27 March marks the anniversary of Goodwin v UK, an important decision which protects journalists from being forced to reveal their anonymous sources.
Mr Bill Goodwin was a journalist. In November 1989, Mr Goodwin received a call from a source, who wished to remain anonymous, with information about a company called Tetra. The information came from a confidential document that had disappeared from Tetra’s offices one day earlier, and revealed the company to be in serious financial trouble.
Seeking to protect itself, Tetra obtained a UK court order to prevent the information from being published. The court also ordered Mr Goodwin to reveal the name of his source. Mr Goodwin refused to do so, and was fined £5,000.
Mr Goodwin took his case to the European Court of Human Rights, arguing that being punished for refusing to reveal his source violated his right to free expression under Article 10 of the Human Rights Convention. He was successful.
The Court emphasised the important role of free expression and the free press in a democratic society. The Court said that protecting journalists’ sources is crucial for press freedom, since many people will not come forward with information of public importance unless they feel sure that their identity will be protected.

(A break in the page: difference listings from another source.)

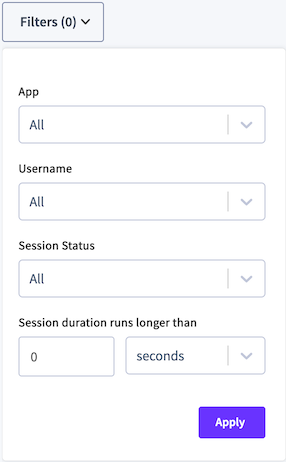
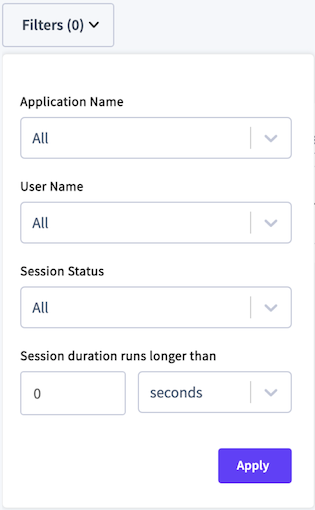
Update filter labels.

diff --git a/_includes/v22.2/ui/sessions.md b/_includes/v22.2/ui/sessions.md
@@ -6,12 +6,12 @@ To filter the sessions, click the **Filters** field.
 
 <img src="{{ 'images/v22.2/ui-session-filter.png' | relative_url }}" alt="Session filter" />
 
-- To filter by [application]({{ link_prefix }}connection-parameters.html#additional-connection-parameters), select **App** and choose one or more applications.
+- To filter by [application]({{ link_prefix }}connection-parameters.html#additional-connection-parameters), select **Application Name** and choose one or more applications.
 
     - Queries from the SQL shell are displayed under the `$ cockroach` app.
     - If you have not set `application_name` in a client connection string, it appears as `unset`.
 
-- To filter by username or session status, select **Username** or **Session Status** and check one or more checkboxes.
+- To filter by username or session status, select **User Name** or **Session Status** and check one or more checkboxes.
 - To filter by session duration, specify the session time and unit.
 
 Click <img src="{{ 'images/common/ui-columns-button.png' | relative_url }}" alt="Column selector" /> to select the columns to display in the table.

The importance of Goodwin today
With press freedom facing an unprecedented threat in Europe and across the world, the decision in Goodwin and the principles that it stands for have never been more important. In February 2017, US President Donald Trump took aim at journalists for using anonymous sources after a series of leaks from within his own administration. Back in the UK, in March 2017 police were granted permission to raid the home of a Scottish journalist after he took pictures of an argument outside a court.
The European Court of Human Rights in Goodwin called the press a ‘watchdog’ for the people. The Court feared that this function would be put in danger if journalists could be forced to reveal their sources. It said:
Protection of journalists’ sources is one of the basic conditions for press freedom… Without such protection, sources may be deterred from assisting the press in informing the public on matters of public interest… and the ability of the press to provide accurate and reliable information may be adversely affected.
If journalists cannot guarantee to sources that their anonymity will be protected, many will simply not come forward and the press’s role as a watchdog will be diminished. It is vital that journalists can rely on anonymous sources to be able to report on matters in the public interest. The freedom to receive and share information and ideas is fundamental to a democratic society.
To learn more about freedom of the press:
- Read our feature: seven important fighters for press freedom.
- Learn more about how human rights protect the free press.
- Take a look at five examples of when human rights protected press freedom.